It is always interesting and if you are from a country in which there are issues concerning electrical engineering or any interesting facts to share, please send us a mail.
For know, let’s read what Marvin has to say about his country…
Reasons for Deregulation of the Energy Sector in Kenya
There has been massive deregulation of key sectors in the government. The major ones include the railway transport, telecommunication, and the sugar companies. The positive impact in these areas has shed new light on the importance of deregulation and privatisation. Considering that the energy sector is a pillar of any country, the primary objective at this point is to allow non-utilities and independent power producers to inject their offerings into the national grid.
Consumers across the board feel the need for efficient power supply, solid support, upgraded systems and scheduled maintenance schedules. The inefficiency is fuelled by regional disparities that affect infrastructures such as grid penetration and access to resources, as well as poor maintenance schedules and poor customer care skills.
In the same vein, different regions have different power rates, based on peak demand, as well as the distance from the primary power source. Deregulation allows the entry of independent power producers and distributors that can be region based. This allows for a streamlined rate across different regions.
The primary objective of deregulation is lower power price. The high cost of power in Kenya has discouraged many investors, alongside burdening the common citizen with crippling bills at substandard power delivery and support.
One primary result of this is that due to the high cost of manufacturing products, the country has to resort to exporting most of the raw materials to other countries that have affordable and more reliable power. Well, then we get to rebuy the finished product for use and consumption, of course at very exaggerated costs.
Though the cost of power has reduced over the years, the fact remains that it can still fall further. This is only possible if there is healthy competition amongst a number of power suppliers and distributors, rather than the existing case where one state-owned parastatal determines the rate.
The cost savings also apply to the commercial power consumers. The competition not only accords cost savings in terms of lower power bills, but also, better service provision and faster attendance to issue as a by-product of healthy competition.

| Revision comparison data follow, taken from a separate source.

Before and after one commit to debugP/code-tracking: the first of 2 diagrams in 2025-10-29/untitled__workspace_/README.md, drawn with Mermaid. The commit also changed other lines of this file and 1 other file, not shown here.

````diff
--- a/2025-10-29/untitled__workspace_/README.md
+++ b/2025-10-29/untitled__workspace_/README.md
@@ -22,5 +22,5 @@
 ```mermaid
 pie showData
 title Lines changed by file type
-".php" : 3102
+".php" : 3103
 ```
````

The current scenario, where a significant percentage of an industry’s operating cost goes to power bills, means that the cost of commodities and consumer products remain high, as manufacturers seek to trickle down this cost to the consumers.
However, as much as deregulation has its many benefits, there is the inherent risk of creating power oligarchies in the sector; unhealthy competition easily pushes out small independent power suppliers and creates a market were a few power giants control the market and dictate the cost of power. To counter the recurrent monopoly, deregulation should be accompanied by solid anti-monopoly policies and policies that promote a healthy competitive market.

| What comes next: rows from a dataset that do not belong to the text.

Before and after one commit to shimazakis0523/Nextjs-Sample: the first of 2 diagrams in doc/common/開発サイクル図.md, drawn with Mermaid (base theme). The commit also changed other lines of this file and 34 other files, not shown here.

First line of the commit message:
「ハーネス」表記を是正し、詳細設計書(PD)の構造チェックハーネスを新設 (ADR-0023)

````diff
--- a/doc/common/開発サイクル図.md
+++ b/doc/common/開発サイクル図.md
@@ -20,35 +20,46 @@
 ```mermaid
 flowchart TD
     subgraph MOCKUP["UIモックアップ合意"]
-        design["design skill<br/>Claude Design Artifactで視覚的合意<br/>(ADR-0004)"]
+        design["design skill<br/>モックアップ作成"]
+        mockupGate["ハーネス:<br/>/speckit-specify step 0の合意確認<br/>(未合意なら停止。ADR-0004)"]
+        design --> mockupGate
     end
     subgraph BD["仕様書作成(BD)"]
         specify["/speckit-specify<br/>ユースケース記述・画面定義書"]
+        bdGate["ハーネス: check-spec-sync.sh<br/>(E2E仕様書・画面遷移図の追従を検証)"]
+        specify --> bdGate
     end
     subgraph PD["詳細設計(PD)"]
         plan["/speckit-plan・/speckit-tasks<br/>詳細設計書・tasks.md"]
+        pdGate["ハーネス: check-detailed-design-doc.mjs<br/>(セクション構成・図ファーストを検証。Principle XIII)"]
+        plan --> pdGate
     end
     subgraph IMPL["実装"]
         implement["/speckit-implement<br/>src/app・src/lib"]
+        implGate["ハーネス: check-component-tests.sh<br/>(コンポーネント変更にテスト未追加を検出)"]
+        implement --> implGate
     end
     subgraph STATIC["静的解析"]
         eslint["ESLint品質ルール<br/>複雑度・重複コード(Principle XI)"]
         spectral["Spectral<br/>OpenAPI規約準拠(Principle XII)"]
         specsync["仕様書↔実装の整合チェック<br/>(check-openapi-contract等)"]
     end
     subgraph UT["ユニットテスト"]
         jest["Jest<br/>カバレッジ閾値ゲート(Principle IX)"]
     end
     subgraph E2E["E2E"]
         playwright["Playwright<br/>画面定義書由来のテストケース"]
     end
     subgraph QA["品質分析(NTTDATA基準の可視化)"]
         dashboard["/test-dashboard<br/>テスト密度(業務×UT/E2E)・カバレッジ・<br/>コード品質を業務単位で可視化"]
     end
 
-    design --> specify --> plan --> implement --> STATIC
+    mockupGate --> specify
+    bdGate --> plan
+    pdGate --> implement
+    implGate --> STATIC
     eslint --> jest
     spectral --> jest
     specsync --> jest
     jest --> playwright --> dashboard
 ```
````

The policy makers should invest ample resources, including research, information acquisition, and solid economic analysis to establish measures to address the technical and institutional challenges that accompany deregulation. Only in this way will consumers enjoy the positive impact of the shift.
Thank you for reading my material,
And thank you for sharing Marvin! What do you think about it? And do you have the same issues in your country? Comment below!